S1 The Universal Bus Pass! It's been ratified by the Students' Council and will take effect this coming September.
S2 Oh! That's great! Then we'll be able to take the bus whenever we want and won't have to scrounge for change.
S1 Oh sure, it's great if you live in town where the bus service is regular and efficient. But I live outside the city, an hour away, and the bus service to the campus is almost non-existent, so I have to drive if I want to get here in time for my classes.
S2 Yeah, I get your point.
S1 Exactly! So that means I have to pay for parking and now they want to charge me $75 for a bus pass I won't use. Then, to add insult to injury, I can't opt out.
S2 Well, I know it's frustrating, but I know the Transit Authority is giving us a great deal on the annual pass and they'll only do it if everyone pays into it. Think of it as doing your part for the Green Revolution.
S1 [Scoffs] Oh sure, like I'm donating to a charity, but I don't get a tax receipt. That's gas money. It's so frustrating how something like this gets passed when most of the students on campus don't bother to vote.
S2 Well, that's the democratic process for you.
? ?In questions 1 and 2, you will be asked to speak about familiar topics. Your responses will be scored based on your ability to speak clearly and coherently about the topics. In questions 3 and 4, you will read a short text first. The text will go away and then you will listen to a talk on the same topic. You will then respond to a question based on what you have read and heard. You will need to combine appropriate information from both the text and the talk to provide a complete answer.
? ?In questions 5 and 6, you will first listen to part of a conversation or a lecture. Then you will be asked a question about what you have heard.
? ?Your responses to questions 3 to 6 will be scored on your ability to speak clearly and coherently and your ability to accurately convey information about what you have read and/or heard.
? ?You may take notes while you read the texts and listen to the conversations and lectures. You may use your notes to help prepare your response.
? ?Listen carefully to the directions for each question. The directions will not appear on the screen.
? ?You will be given a short time to prepare your response for each question. A clock will show how much preparation time is remaining. When the preparation time is over, you will be told to begin your response.
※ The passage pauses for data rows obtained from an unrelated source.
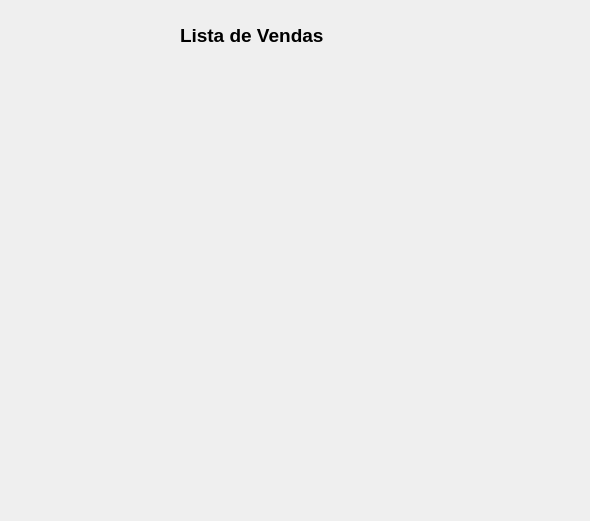
This is ui/ui_vendas.ui in willasantos/Projeto-Matcon as Qt 5 draws it before an edit. The edited form follows.
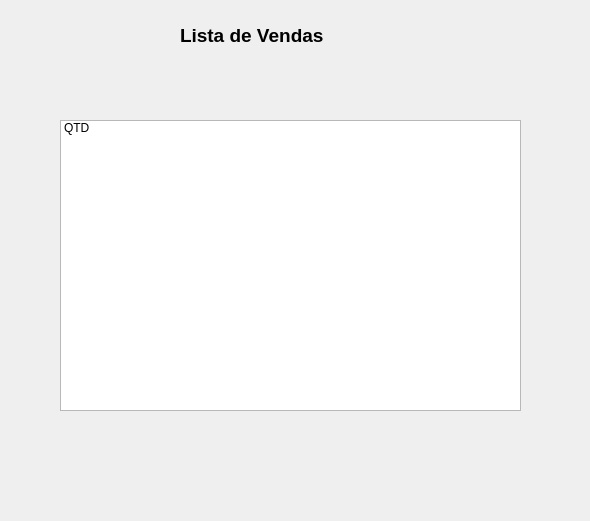
This is the edited form.

Patch:
```diff
--- a/ui/ui_vendas.ui
+++ b/ui/ui_vendas.ui
@@ -33,6 +33,21 @@
     <string>Lista de Vendas</string>
    </property>
   </widget>
+  <widget class="QListWidget" name="listWidget">
+   <property name="geometry">
+    <rect>
+     <x>60</x>
+     <y>120</y>
+     <width>461</width>
+     <height>291</height>
+    </rect>
+   </property>
+   <item>
+    <property name="text">
+     <string>QTD</string>
+    </property>
+   </item>
+  </widget>
  </widget>
  <resources/>
  <connections/>
```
A clock will show you how much response time is remaining. A message will appear on the screen when the response time has ended.
In this section of the test, you will be asked to speak about a personal opinion. You will need to answer the question by supporting your opinion with examples. After the question, you will have 15 seconds to prepare and 45 seconds to speak.
? ?What family member or relative do you admire most? Describe what it is about the person that is so admirable. Please include specific examples and details in your response.
? ?The family member I admire most is my father. We didn't always get along very well. My father was always strict with me. He gave me very little money and always insisted that I be back home by nine o'clock on school nights. At that time I resented these rules but now realize that he was trying to teach me to be disciplined and thrifty. Now my father and I have a strong relationship. I can always go to him for help when I face problems or difficult decisions. I now look back and realize that his strict rules were to help me develop into a responsible and respectful person.
- A. By providing bodies of standing water.
- B. By constructing elaborate sewer systems.
- C. By keeping small pets outdoors.
- D. By using so many tires.
- A. Amensalism and commensalism.
- B. Parasitism and commensalism.
- C. Competition and mutualism.
- D. Competition and parasitism.
? ?Click on 2 answers.
- A. Poisonous soil.
- B. Less competition for ground resources.
- C. More exposure to the sun.
- D. Elimination of predatory species.
- A. They appear to demonstrate parasitic behavior.
- B. Their behavior can be both harmless and helpful.
- C. They derive various benefits from their hosts.
- D. Researchers have inadequate observational equipment.
- A. To compare a tick's behavior to that of a wolf.
- B. To contrast a tick's behavior from that of a mosquito.
- C. To differentiate ticks from parasites.
- D. To support the example of a mosquito as a parasit